I am particularly excited about this schmooze because we, SophSoft and Digital Gamecraftâ„¢ are hosting Campfire under the Full Harvest Moon, an optional event on Saturday night. That evening just happens to coincide with the full moon for September, the Harvest Moon, and it provides a decent escape from the confines of the schmooze headquarters. I just have to hope for decent weather so we can enjoy a little fresh air, a nice campfire, and some refreshments.

If you are an independent software developer (or in the industry) or a game developer (established or aspiring), and you are within reasonable (or even unreasonable) traveling distance, I encourage you to consider attending the Grand Rapids Schmooze 2005. It is an excellent way to both network for your business and make good friends.

Katrina update

The giving continues at high levels.

The local radio stations mentioned in my previous post set a goal of 40,000 bottles of water to fill a truck destined for the hurricane survivors. That first truck left on Friday evening as my wife and sons watched. In the following 24 hours, the people of the Lansing area filled a second truck. And a third. And a fourth. And a fifth! They collected over a quarter million bottles of water as donations, and the local stores are running low. Additionally, they also took in, at last report, more than $223,000 in cash donations at one location.

Of course, most of the monetary donations are going directly to the American Red Cross, who are now running radio advertisements asking that donations be sent to local chapters due to the overwhelming response.

Also, today it was announced that Michigan is preparing Fort Custer, near Battle Creek, to receive 500 or 1000 evacuees (depending on the news report) as early as tomorrow. Governor Granholm has offered to accept 10000 people displaced by Katrina, planning to house some at Camp Grayling, where our local Boy Scout troop has stayed for recreation.

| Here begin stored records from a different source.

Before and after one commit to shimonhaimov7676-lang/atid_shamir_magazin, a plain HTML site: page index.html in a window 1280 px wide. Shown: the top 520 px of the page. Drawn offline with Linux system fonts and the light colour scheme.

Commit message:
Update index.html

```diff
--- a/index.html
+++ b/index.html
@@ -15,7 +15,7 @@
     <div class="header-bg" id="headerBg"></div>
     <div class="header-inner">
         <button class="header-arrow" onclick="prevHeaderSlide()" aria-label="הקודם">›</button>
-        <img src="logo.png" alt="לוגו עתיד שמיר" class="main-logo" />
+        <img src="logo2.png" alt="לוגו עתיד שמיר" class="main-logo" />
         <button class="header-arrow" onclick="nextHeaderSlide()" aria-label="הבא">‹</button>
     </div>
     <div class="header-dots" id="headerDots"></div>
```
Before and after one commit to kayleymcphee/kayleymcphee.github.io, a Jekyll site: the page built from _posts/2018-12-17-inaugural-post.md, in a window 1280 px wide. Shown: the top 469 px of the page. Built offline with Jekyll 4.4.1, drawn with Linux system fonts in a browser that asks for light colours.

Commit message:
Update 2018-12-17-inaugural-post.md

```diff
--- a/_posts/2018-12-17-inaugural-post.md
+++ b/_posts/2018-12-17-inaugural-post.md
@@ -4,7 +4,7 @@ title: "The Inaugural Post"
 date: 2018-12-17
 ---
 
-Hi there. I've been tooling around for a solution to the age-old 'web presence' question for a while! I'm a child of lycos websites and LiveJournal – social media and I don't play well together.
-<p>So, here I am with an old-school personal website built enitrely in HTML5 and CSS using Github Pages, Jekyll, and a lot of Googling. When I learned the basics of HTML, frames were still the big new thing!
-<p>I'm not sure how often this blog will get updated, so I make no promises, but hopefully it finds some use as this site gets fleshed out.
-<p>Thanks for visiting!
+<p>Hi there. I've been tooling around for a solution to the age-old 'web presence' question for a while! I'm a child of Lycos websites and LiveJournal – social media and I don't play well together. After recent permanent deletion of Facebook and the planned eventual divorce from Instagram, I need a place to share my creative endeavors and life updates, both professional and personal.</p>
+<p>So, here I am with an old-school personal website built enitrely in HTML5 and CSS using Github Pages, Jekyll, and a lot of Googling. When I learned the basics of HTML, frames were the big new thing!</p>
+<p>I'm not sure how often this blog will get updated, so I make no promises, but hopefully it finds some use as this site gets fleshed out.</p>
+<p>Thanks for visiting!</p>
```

The Lansing School District, which just closed five schools this summer, is now making these buildings available for housing.

As tragic as the situation is, it is nevertheless gratifying to see the outpouring of generosity.

First things first

Sometimes, events remind us of what is truly important.

Please, I urge you to donate to help the victims of Hurricane Katrina. You can make financial contributions directly to the American Red Cross. Many local organizations are also collecting various needed items. Here in the Lansing area, a local beer distributor is donating trucks, and the local media has started collecting bottled water from residents (including us) and the first shipment of 40,000 bottles of water is already on the road south. Another relief effort is being organized in Corpus Christi, Texas, by CoffeeCup Software.

If you were fortunate enough not to be directly affected by this killer storm, please reflect on the need and help where you can.

Thank you.